I ordered one of these from Bangood on 11-14-2017 for $10 It arrived on 12-4-2017. Mine is the 5 volt version and runs off of a micro-USB cable.

A quick look at the PCB shows that the key component is an ST 8S003F3P6 microcontroller. This is an STM8 microcontroller. There is also an 8 pin DIP marked "358", which is most likely an LM358 dual single supply op-amp. The STM8 has 8K of flash and 1K of ram. There is a 12 Mhz crystal nearby. It includes a 10 bit ADC.

One review complained about the lack of english documentation. This seems to have been remedied. The site now has a link to detailed instructions in english in microsoft word format (see above). I took this document and converted it to HTML for my (and your) convenience -- see the link above.

I may be tempted to add my own comments to the documentation once I receive my unit and begin using it.

In use

First find a micro USB cable and plug it in. The unit lights up and displays 2.6 amps. Use the S-- and/or S++ buttons to adjust this as desired. I chose 1.0 amps for my first test.

Find a way to connect your battery to the BAT+ and BAT- terminals. Since I want to test 18650, I use a modifed inexpensive single battery charger that provides a handy socket. This is more important than you may think. Long wires and a mediocre connection due to a cheap socket can have a huge effect on test results.

Press the Sk button and the test begins. During the test, the display cycles through:

The heat sink definitely gets hot at the 1.0 amp setting. I am frightened to think how hot it would get set at 2.6 amps. At the end of the test, the device beeps loudly and rapidly

Let's try some batteries!

My first candidate was a pink LG cell pulled right off of my Xtar Dragon charger. To my dismay, the tester shows the battery voltage dropping to 3.86 volts immediately and the test ends in only a few minutes with a reported capacity of 23 maH. After the test, the unloaded battery measures 4.13 volts and the Xtar shows it as 82 percent. This battery is all used up!

So, let us try another cell. This one a CGR18650E that has served me well. This looks better, the voltage drops to 4.06. This is a Panasonic cell rated at 2550 maH.

My fluke meter shows 3.59 when the display shows 3.75
My fluke meter shows 3.51 when the display shows 3.67
My fluke meter shows 3.46 when the display shows 3.62
My fluke meter shows 3.36 when the display shows 3.52
My fluke meter shows 3.23 when the display shows 3.39
The test ends at 3.0 volts, and it rates this battery at 1127 mAh. The voltage rebounds to 3.67 volts with the load removed. When I put this on my XTAR Dragon and charge it back up, it takes 1040 mAh. So I can average these two values and rate the battery at 1083.

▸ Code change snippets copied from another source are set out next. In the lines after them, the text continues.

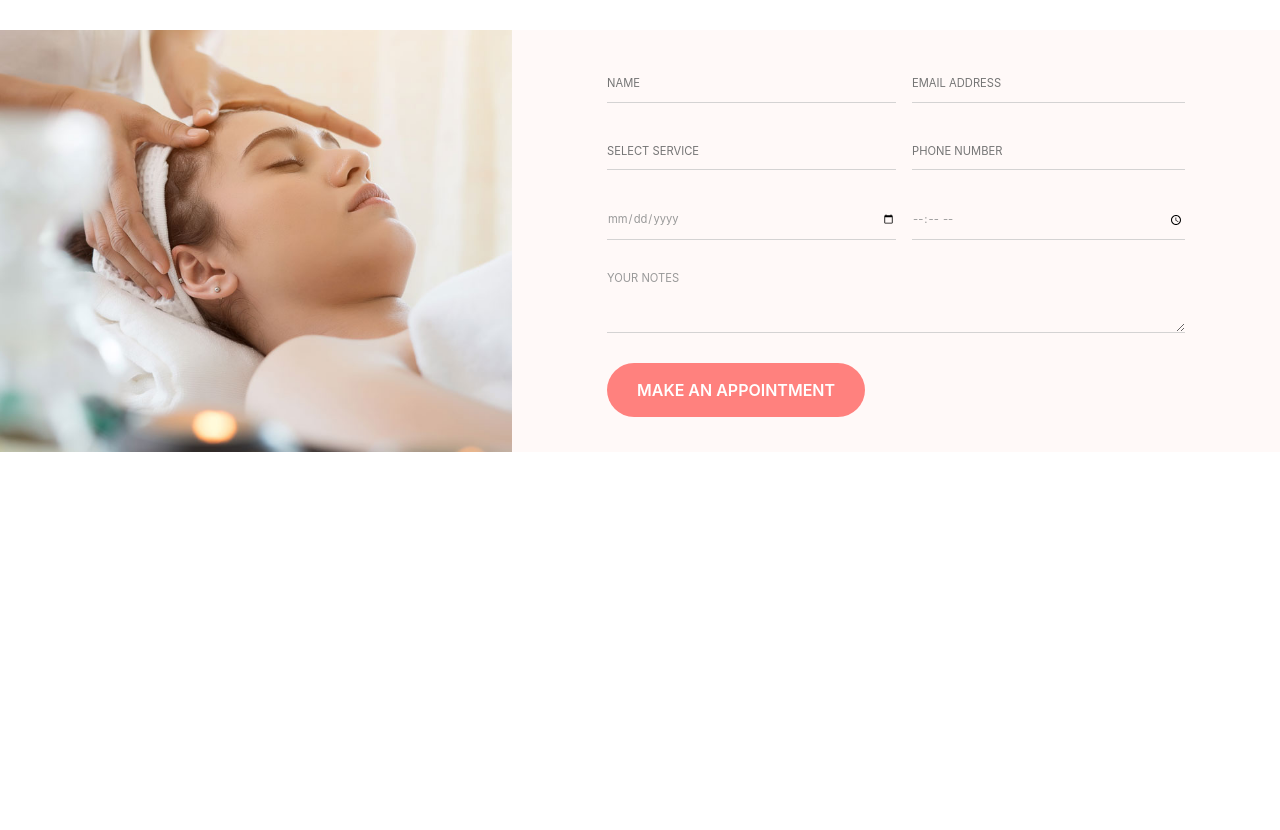
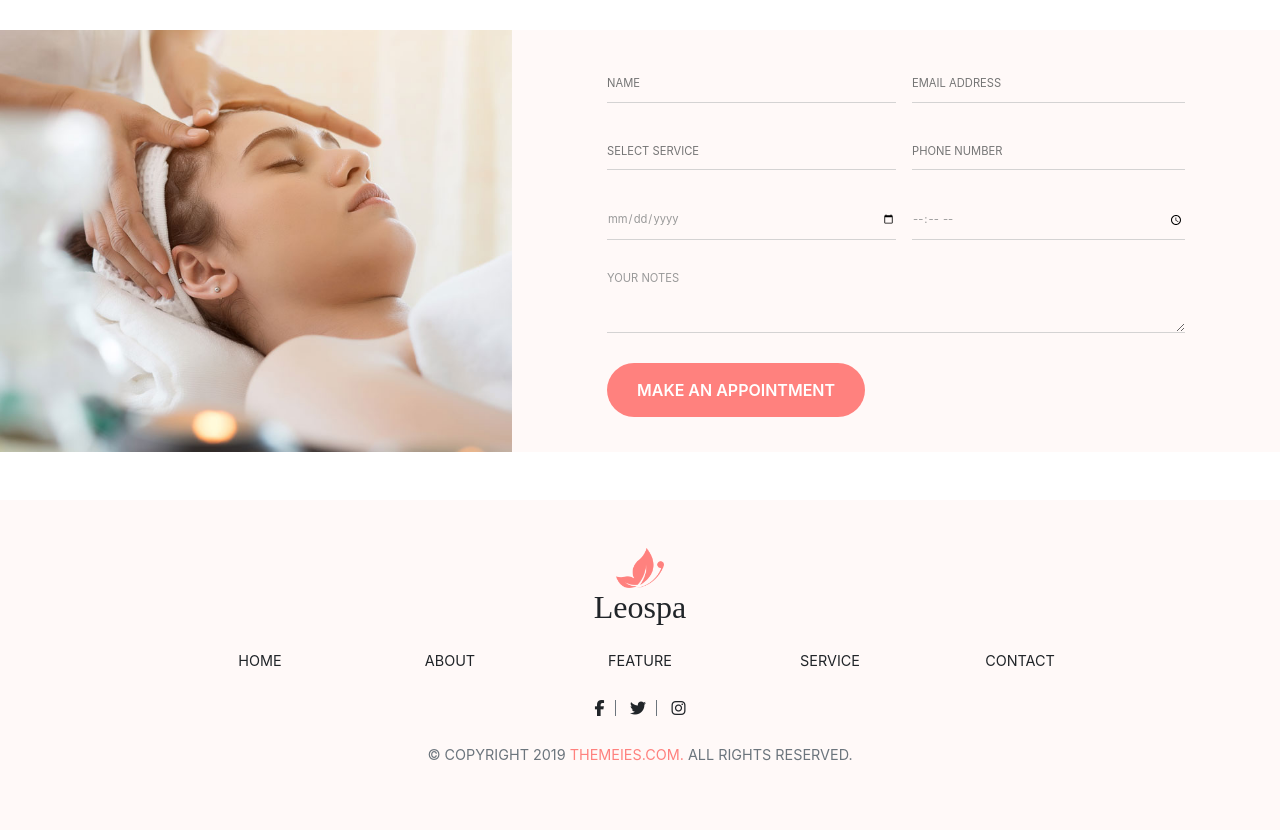
Before and after one commit to tedi4t/LeoSpa, a plain HTML site: page pages/service.html in a window 1280 px wide. Shown: the part 912-1742 px from the top of the page. Before the commit the page ends 1412 px from the top, so only its background shows below. Drawn offline with nearby package versions, Linux system fonts and the light colour scheme.

Commit message:
service: add footer

```diff
--- a/pages/service.html
+++ b/pages/service.html
@@ -162,6 +162,35 @@
       </div>
     </section>
 
+    <footer>
+      <div class="container py-5">
+        <div class="text-center">
+          <img src="../images/butterfly.png" alt="" class="footer-logo">
+          <h2>Leospa</h2>
+          <div class="row mt-4 d-none d-md-flex">
+            <div class="col-md-1"></div>
+            <div class="col-md-2 justify-content-center uppercase footer-text">home</div>
+            <div class="col-md-2 justify-content-center uppercase footer-text">about</div>
+            <div class="col-md-2 justify-content-center uppercase footer-text">feature</div>
+            <div class="col-md-2 justify-content-center uppercase footer-text">service</div>
+            <div class="col-md-2 justify-content-center uppercase footer-text">contact</div>
+          </div>
+        </div>
+        <div class="footer-social mt-4">
+          <i class="fab fa-facebook-f border-right-icon"></i>
+          <i class="fab fa-twitter border-right-icon"></i>
+          <i class="fab fa-instagram"></i>
+        </div>
+        <div class="row mt-4">
+          <div class="offset-md-2 col-md-8">
+            <p class="text-muted text-center footer-text">
+              © COPYRIGHT 2019 <span class="text-pink">THEMEIES.COM.</span> ALL RIGHTS RESERVED.
+            </p>
+          </div>
+        </div>
+      </div>
+    </footer>
+
     <!-- Optional JavaScript -->
     <!-- jQuery first, then Popper.js, then Bootstrap JS -->
     <script src="https://code.jquery.com/jquery-3.3.1.slim.min.js" integrity="sha384-q8i/X+965DzO0rT7abK41JStQIAqVgRVzpbzo5smXKp4YfRvH+8abtTE1Pi6jizo" crossorigin="anonymous"></script>
```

So, there is an offset of 0.16 volts. This means that the battery is actually discharged to 2.84 volts. Some protection circuits I can find specs for set the discharge limit at either 2.4 or 2.8 volts, so I guess 2.84 is OK.

On to a third cell, this one a Panasonic CGR18650AF. These are rated at 2050 mAh when new. This one starts at 4.25 volts but drops immediately to 4.18 under load. The tester claims 931, the XTAR Dragon takes 836 to charge it back up, so I call it 883.

Have any comments? Questions? Drop me a line!

Tom's electronics pages /